Testing Blood

Personal needs include provisions, supplies, and equipment necessary to protect the health and safety of your family in an emergency.

The Basics

  • Water
  • Nonperishable and ready-to-eat food, including special foods—such as nutrition drinks and ready-to-feed formula—for infants, people with dietary restrictions, food sensitivities and allergies, and medical conditions such as diabetes.
  • Prescription eyeglasses, contact lenses, and contact lens solution.
  • Assistive technologies, such as hearing aids and picture boards.
  • Medical alert identification bracelet or necklace
  • Health protection supplies, including insect repellent, water purification tablets, and sunscreen.
  • A change of clothes
  • Medical equipment, including:
    • Canes, crutches, walkers, and wheelchairs
    • Nebulizers
    • Oxygen equipment
    • Blood sugar monitors
  • Medical supplies, including:
    • Antibacterial wipes
    • Catheters
    • Syringes
    • Nasal cannulas
    • Blood test strips
  • First aid supplies, including:
  • Sanitation and hygiene items, including:
    • Soap
    • Hand sanitizer
    • Sanitizing wipes
    • Garbage bags and plastic ties
    • Toilet paper
    • Feminine hygiene supplies
  • Pet supplies
  • Childcare supplies
  • Baby supplies
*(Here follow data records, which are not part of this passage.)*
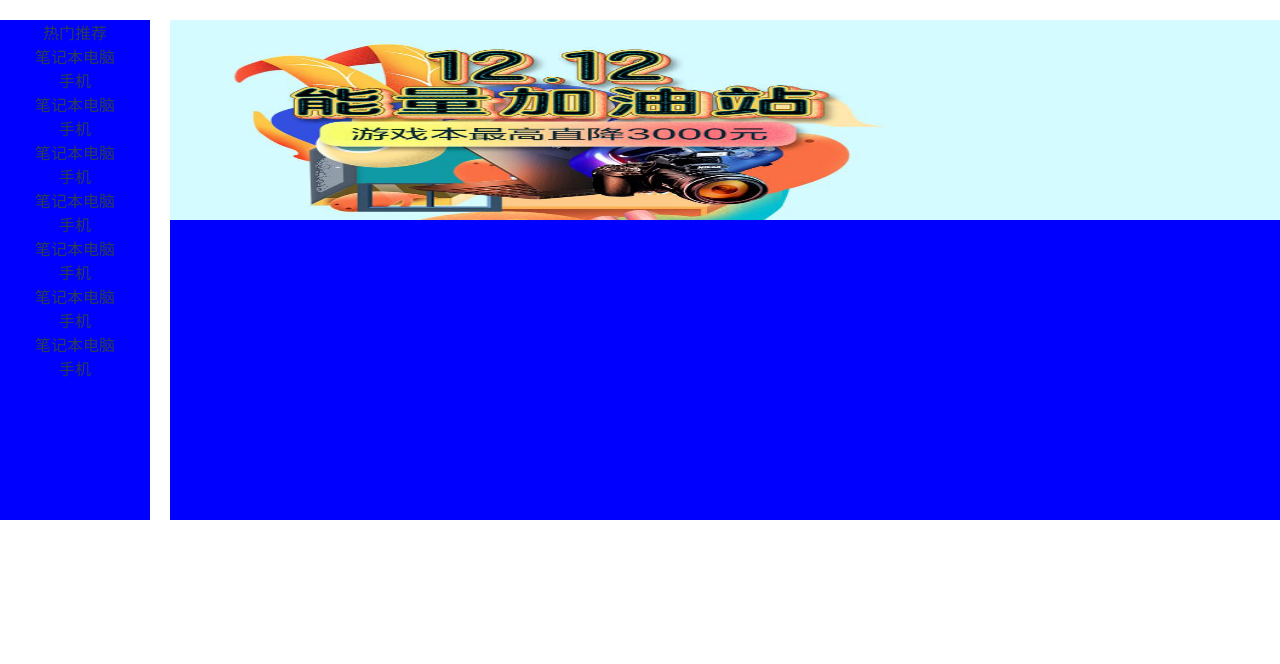
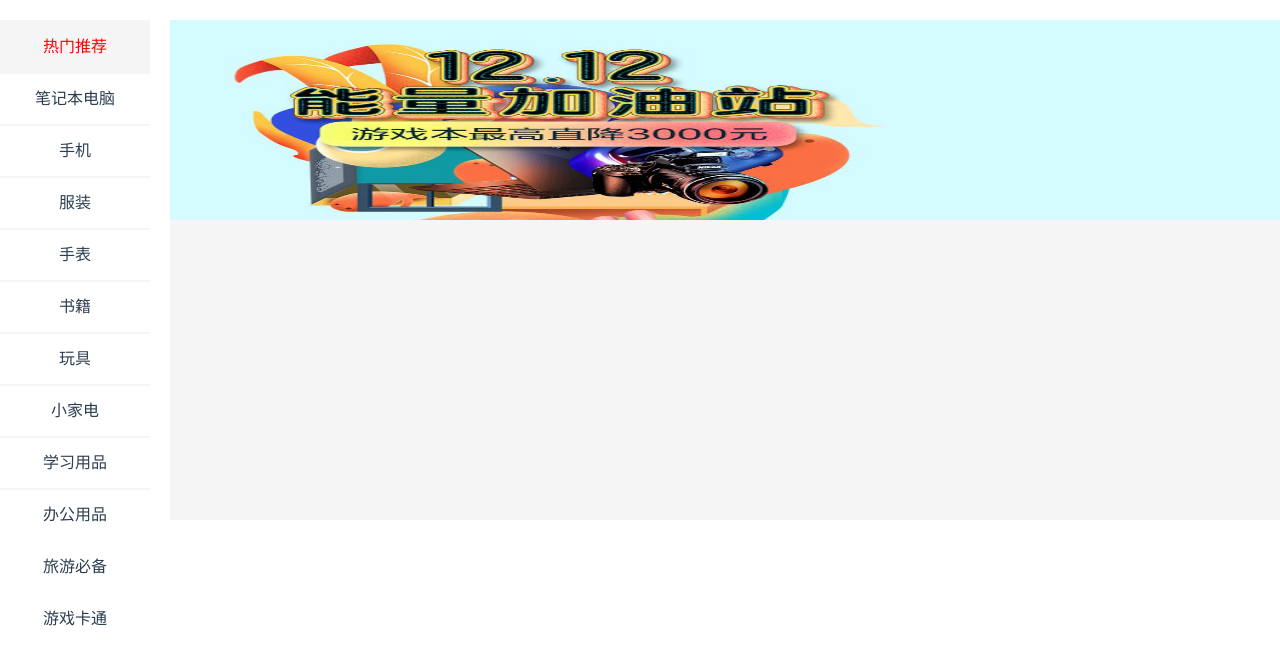
Before and after one commit to tfjy1997/vuecli3Test, a Vue app: page / in a window 1280 px wide. Shown: the top 664 px of the page. Built offline with nearby package versions, Linux system fonts and the light colour scheme.

Commit message:
导航栏设置样式

```diff
--- a/src/components/LeftNav.vue
+++ b/src/components/LeftNav.vue
@@ -1,7 +1,7 @@
 <template>
   <div class="left-nav">
     <div class="title">热门推荐</div>
-    <ul>
+    <ul class="menu">
       <li v-for="(item, index) in menu" :key="index">{{ item }}</li>
     </ul>
   </div>
@@ -15,20 +15,36 @@ export default {
       menu: [
         '笔记本电脑',
         '手机',
-        '笔记本电脑',
-        '手机',
-        '笔记本电脑',
-        '手机',
-        '笔记本电脑',
-        '手机',
-        '笔记本电脑',
-        '手机',
-        '笔记本电脑',
-        '手机',
-        '笔记本电脑',
-        '手机'
+        '服装',
+        '手表',
+        '书籍',
+        '玩具',
+        '小家电',
+        '学习用品',
+        '办公用品',
+        '旅游必备',
+        '游戏卡通'
       ]
     }
   },
 }
 </script>
+
+<style type="text/css">
+  .title {
+    width: 100px;
+    color: red;
+    margin: 2px auto;
+    height: 50px;
+    line-height: 50px;
+  }
+
+  .menu li{
+    /* 去点 */
+    list-style: none;
+    height: 50px;
+    margin-bottom: 2px;
+    background-color: white;
+    line-height: 50px;
+  }
+</style>
--- a/src/views/First.vue
+++ b/src/views/First.vue
@@ -51,7 +51,7 @@ export default {
   }
 
   .left,.right {
-    background: blue;
+    background: #f5f5f5;
     height: 500px;
   }
 </style>
```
Quick Tips

  • Be ready to evacuate at a moment’s notice. Pack emergency supplies in a portable and durable container(s), such as plastic bin, duffle bag, backpack, a trash can with a lid, and/or carry-on luggage.
  • Shop for canned (not jarred) foods. Undamaged, commercially-prepared foods in all-metal cans or retort pouches can be saved if you remove the labels, thoroughly wash the cans, rinse them, and then disinfect them with a sanitizing solution of 1 cup (8 oz/240 mL) of unscented household chlorine bleach in 5 gallons of clean water.
  • Store at least 1 gallon of water per day for each person and each pet. Store more water for hot climates, for pregnant women, and for people who are sick.
  • Update your supplies every six (6) months. Remove, use, and replace any food and water, prescription medications, and supplies before they expire.
  • Kids like to help. Use Ready Wrigley checklists and activity books to help explain emergency preparedness to children and involve them in gathering supplies.


Are you resilient?

A person’s “resilience” is their ability to bounce back from a difficult or life-changing event—like the diagnosis of chronic disease or the impacts of a natural disaster. People are more resilient and better able to withstand, adapt to, and recover from adversity when they make healthy choices, including the decision to prepare for emergencies. Communities are more resilient when their citizens are prepared.